There are plenty of other Andy Reid disciples littered around for owner Jeffrey Lurie to pluck (insiders from NFL Network and beyond are already touting Reid’s quarterbacks coach and passing-game coordinator Mike Kafka for the job), hoping to somehow make amends for letting go of the man himself. And maybe that’s where this whole ship is eventually headed. This is a cold-blooded business after all, but one with its hilarious quirks.
If Philadelphia plans on pivoting to a wide-open search, it may be disappointed in the overall enthusiasm of the available talent pool. There are now seven head coaching vacancies and, under more harmonious circumstances, the Eagles would still not rank among the top destinations for a promising young head coach, given the crumbling status of their rapidly aging and expensive roster.
Add in the fact that the new person in charge will have to deal with a disillusioned locker room still reeling from a blatant end-of-season tank job, a simmering quarterback controversy, an untradable and unhappy face of the franchise, a front office reportedly fond of bullying its play-callers around and the fact that not even a Super Bowl title buys you one singular season of missing the playoffs, and this might have “stopgap solution” written all over it. Only the meltdown in Houston seems like a less inviting offer.
You’ve seen these kinds of hires before around the NFL. When teams can’t get their guy, they acquire a guy who will, essentially, fill the role’s bare minimum of wandering the sidelines in league-approved khaki pants and answering questions about various successes and failures while the people who actually control the team are busy knocking the roster and salary cap down into something appealing for a talented coaching prospect. At $4 million plus per year, it’s really not as bad of a gig as it sounds.

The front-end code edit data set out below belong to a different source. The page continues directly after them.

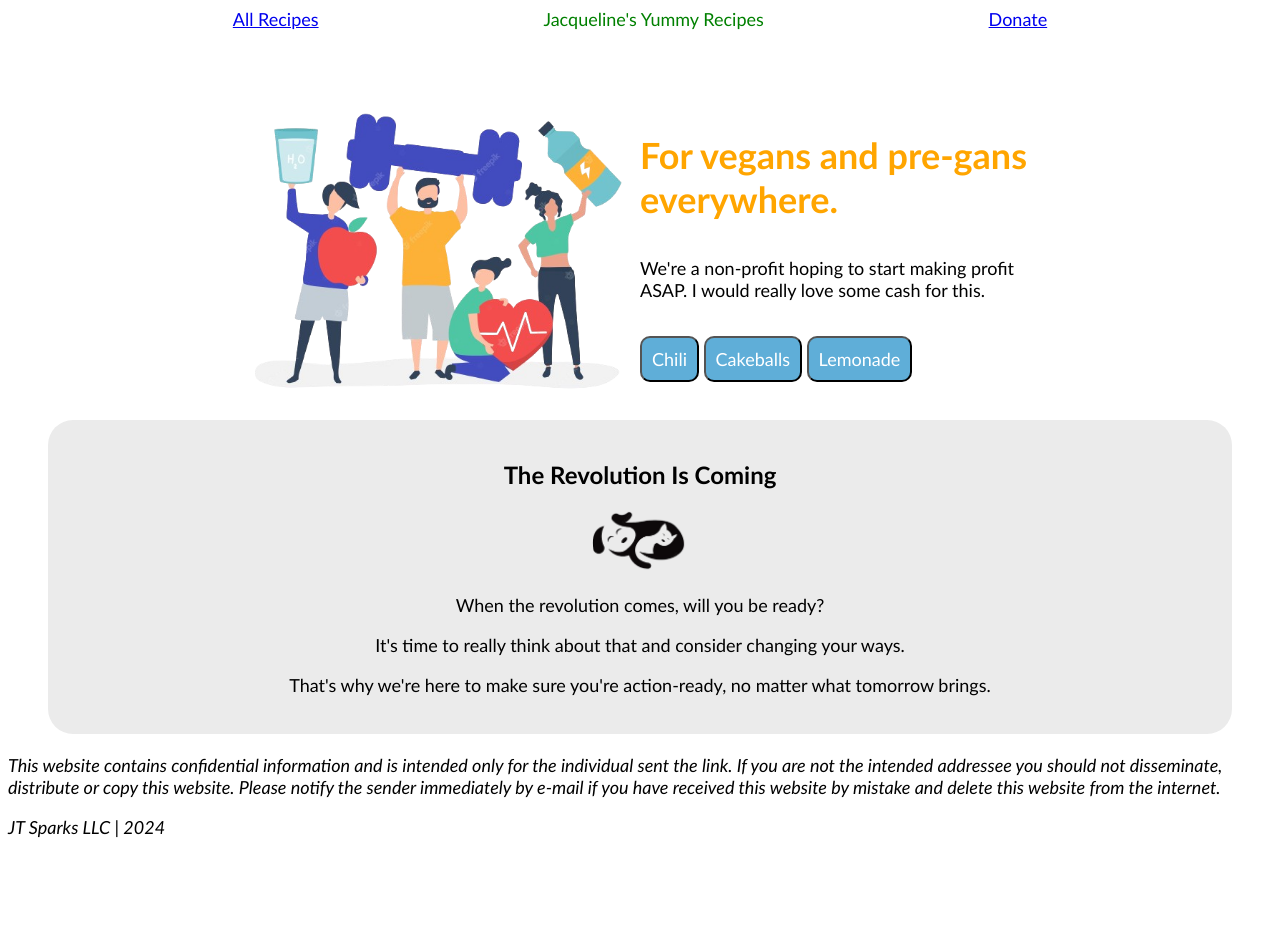
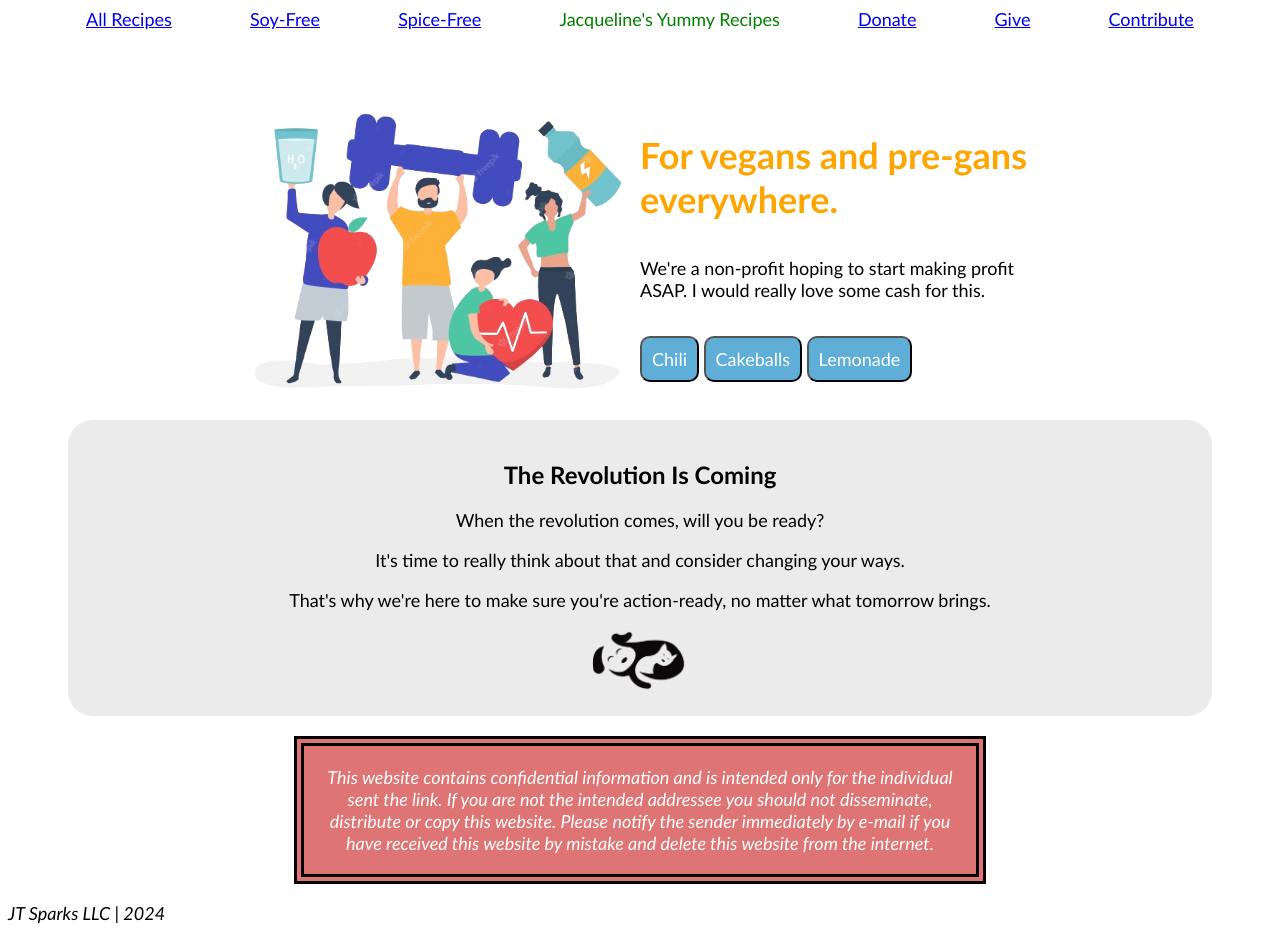
Before and after one commit to jax644/odin-recipes, a plain HTML site: page index.html in a window 1280 px wide. Before the commit the page ends 856 px from the top, so only its background shows below. Drawn offline with Linux system fonts and the light colour scheme.

Commit message:
Homepage styling

```diff
--- a/index.html
+++ b/index.html
@@ -9,8 +9,12 @@
 <body>
     <header class="header">
         <a href="recipes.html">All Recipes</a>
+        <a href="recipes.html">Soy-Free</a>
+        <a href="recipes.html">Spice-Free</a>
         <span>Jacqueline's Yummy Recipes</span>
         <a href="donations.html">Donate</a>
+        <a href="donations.html">Give</a>
+        <a href="donations.html">Contribute</a>
     </header>
     <!--
         ***I want to center the text below.  It looks like I will need FlexBox, which I haven't learned yet***
@@ -40,13 +44,13 @@
 
     <section class="gray">
         <h2>The Revolution Is Coming</h2>
-        <img src="transpdog.png"alt="a dog and a cat cuddling" width="100">
         <p>When the revolution comes, will you be ready?</p>
         <p>It's time to really think about that and consider changing your ways.</p>
         <p>That's why we're here to make sure you're action-ready, no matter what tomorrow brings.</p>
+        <img src="transpdog.png"alt="a dog and a cat cuddling" width="100">
     </section>
     <section class="white">
-        <p><em>This website contains confidential information and is intended only for the individual sent the link. If you are not the intended addressee you should not disseminate, distribute or copy this website. Please notify the sender immediately by e-mail if you have received this website by mistake and delete this website from the internet.</p>
+        <p class="alert"><em>This website contains confidential information and is intended only for the individual sent the link. If you are not the intended addressee you should not disseminate, distribute or copy this website. Please notify the sender immediately by e-mail if you have received this website by mistake and delete this website from the internet.</p>
         <p>JT Sparks LLC | 2024</p>
     </section>
 
--- a/styles.css
+++ b/styles.css
@@ -17,9 +17,12 @@ h2 {
 
 .header {
 display:flex;
-justify-content: space-evenly;
+justify-content:space-evenly;
 color:green;
 }
+    #logo {
+        width:300px;
+    }
 
 #intro {
     display:flex;
@@ -60,7 +63,7 @@ color:green;
 .gray {
     background-color: rgb(235, 235, 235);
     padding:20px 40px;
-    margin:20px 40px;
+    margin:20px 60px;
     border-radius:25px;
     text-align:center;
 }
```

This is not to say that Pederson was perfect. Outside of the “Fearless” mythos of that 2017 run to the Super Bowl, when the Eagles were on the cutting edge of an offensive evolution that defenses were not well-equipped to slow down, Philadelphia’s offense was entirely pedestrian (or worse!). The Eagles’ expected points added per play rankings outside of the Super Bowl season were 19th, 13th, 16th and 29th, in chronological order. It’s hard not to view the loss of collaborative partners like Frank Reich and John DeFillipo as part of the reason the operation ultimately soured.
That said, the optics of letting him go without first giving him a real chance to alter the team’s offensive philosophy and see what the locker room is like once he manages to jettison the loud, unhappy quarterback leaking his displeasure through the national media, will be troubling for a prospective head coach to digest.

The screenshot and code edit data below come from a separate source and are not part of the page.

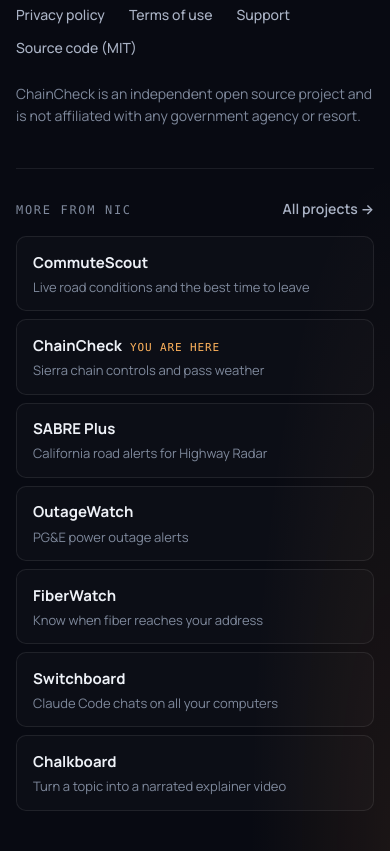
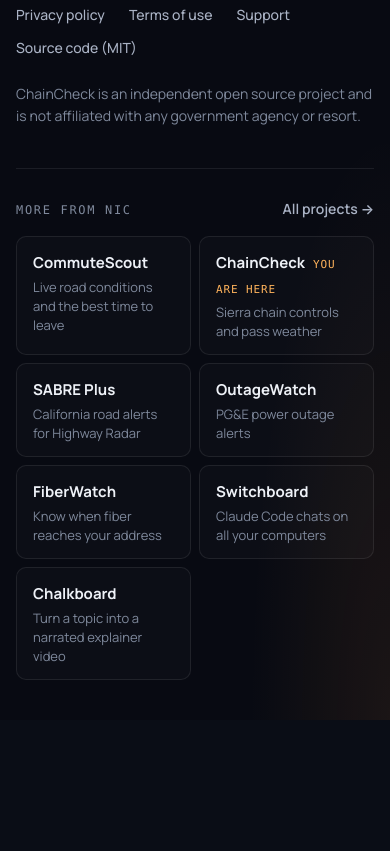
Before and after one commit to nicglazkov/chaincheck, a plain HTML site: page site/index.html in a window 390 px wide. Shown: the part 3171-4022 px from the top of the page. After the commit the page ends 3891 px from the top, so only its background shows below. Drawn offline with Linux system fonts and the light colour scheme.

Commit message:
Footer strip: two columns on phones
Co-Authored-By: Claude Opus 5.5 <noreply@anthropic.com>
Claude-Session: https://claude.ai/code/session_01HgktewqW2pb2pWiu7n5WSg

```diff
--- a/site/style.css
+++ b/site/style.css
@@ -183,7 +183,7 @@ p { margin: 0; }
 .nd-more__all:hover { color: var(--nd-amber); }
 .nd-more ul {
   list-style: none; margin: 0; padding: 0;
-  display: grid; grid-template-columns: repeat(auto-fill, minmax(12.5rem, 1fr)); gap: 0.5rem;
+  display: grid; grid-template-columns: repeat(auto-fill, minmax(min(10rem, 100%), 1fr)); gap: 0.5rem;
 }
 .nd-more a.nd-more__item {
   display: block; height: 100%; padding: 0.85rem 1rem; text-decoration: none;
```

The reality of the coaching cycle now is similar to the reality in politics. It is no longer about years of dedicated service and more about how many television cameras you can affix your mug in front of to assure everyone that you and only you can fix the problem. As an example, take a good look at where the star-studded search in Jacksonville is headed now that the Jaguars finally have a quarterback wunderkind on deck and some cap space.

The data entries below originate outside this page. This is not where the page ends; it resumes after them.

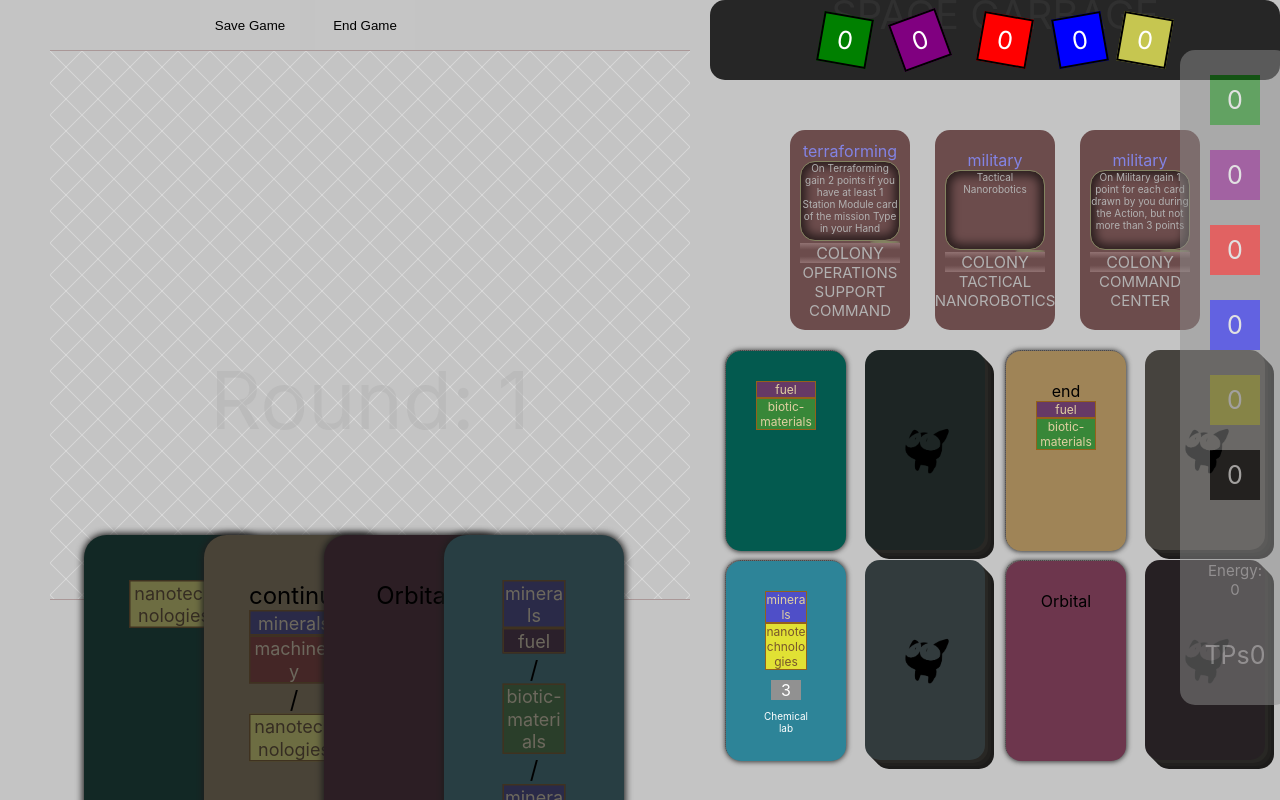
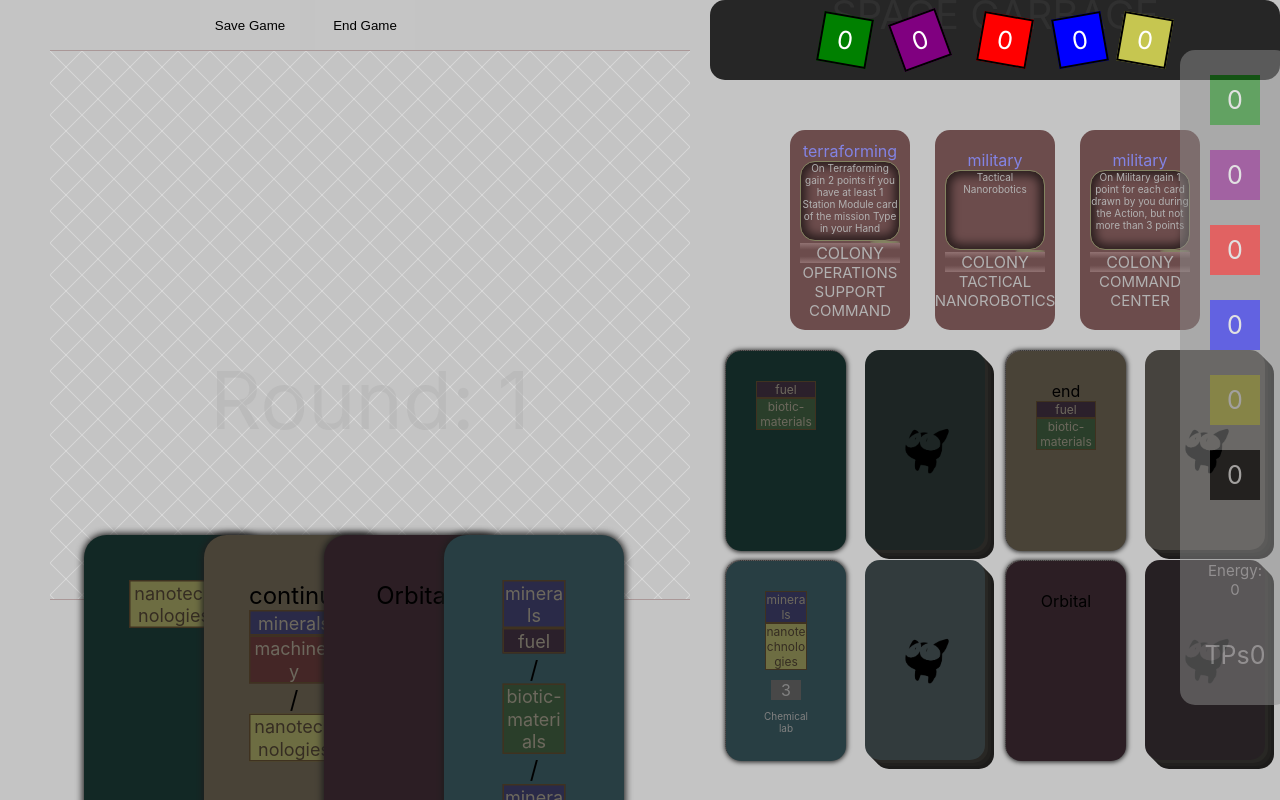
Before and after one commit to Igmat/SpaceExpatriateReact, a React (Create React App) app: page /game in a window 1280 px wide. Built offline with nearby package versions, Linux system fonts and the light colour scheme.

Commit message:
versions: without "place"

```diff
--- a/src/Board/Deck/index.tsx
+++ b/src/Board/Deck/index.tsx
@@ -33,7 +33,9 @@ export const Deck = observer((props: DeckProps) => {
           <Card
             key={props.model.openedCard.id}
             {...props.model.openedCard}
-            isDisabled={props.action.isDisabled('openedCard', props.model.openedCard)}
+          // isDisabled={props.action.isDisabled('openedCard', props.model.openedCard)}
+          isDisabled={props.action.isDisabled3(Deck.name, props.model.openedCard)}
+
           />
         )}
       </div>
--- a/src/Rules/ActionManager.ts
+++ b/src/Rules/ActionManager.ts
@@ -14,6 +14,8 @@ import { ColonyManager } from "./Colony/ColonyManager";
 import { ColonyDeckModel } from "./Colony/ColonyDeckModel";
 
 export type CardSource = 'openedCard' | 'hand' | 'table'
+export type CardSource2 = 'Deck' | 'Hand' | 'Table' | string //иначе передача имени компонента ругается, т.к. тип его string
+
 export class ActionManager {
   constructor(
     private readonly decks: DeckManager,
@@ -128,10 +130,23 @@ export class ActionManager {
   get isDisabled(): (place: CardSource, card: CardDefinition) => boolean {
     return (place: CardSource, card: CardDefinition) => {
       if (!this.activeAction) return place === 'openedCard'? false : true;
-      return  this.managers[this.activeAction].isDisabled(place, card)
+      return this.managers[this.activeAction].isDisabled(place, card)
     };
   }
+  isDisabled2 = (card: CardDefinition) =>  {
+    const caller = this.isDisabled2.caller;//устаревшее, ругается стрикт. Безопасных и новых аналогов не нашла
+    if (caller && caller.name === "Hand") {
+     console.log('I was colled in' + caller.name)
+     return true
+    }
+  }
+  get isDisabled3(): (componentsName: CardSource2, card: CardDefinition) => boolean {
+    return (componentsName: CardSource2, card: CardDefinition) => {
+      if (!this.activeAction) return componentsName === 'Deck' ? false : true;
+      return false
 
+    };
+  }
   get isDisabledDeck(): (type: CardType) => boolean {
     return (type: CardType) => {
       if (!this.activeAction) return true;
```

So actual good coaches and coordinators coming up through the ranks are more cautious than ever about leaving an amenable situation for what seems like utter chaos from the outside looking in, because it very well may be their only shot. Openings have to be as close to perfect as humanly possible. The roster has to be good. The salary cap has to be flexible. It boils down to coaches feeling like they aren’t wandering into an active buzz saw.
How much of that can we say about the Eagles right now?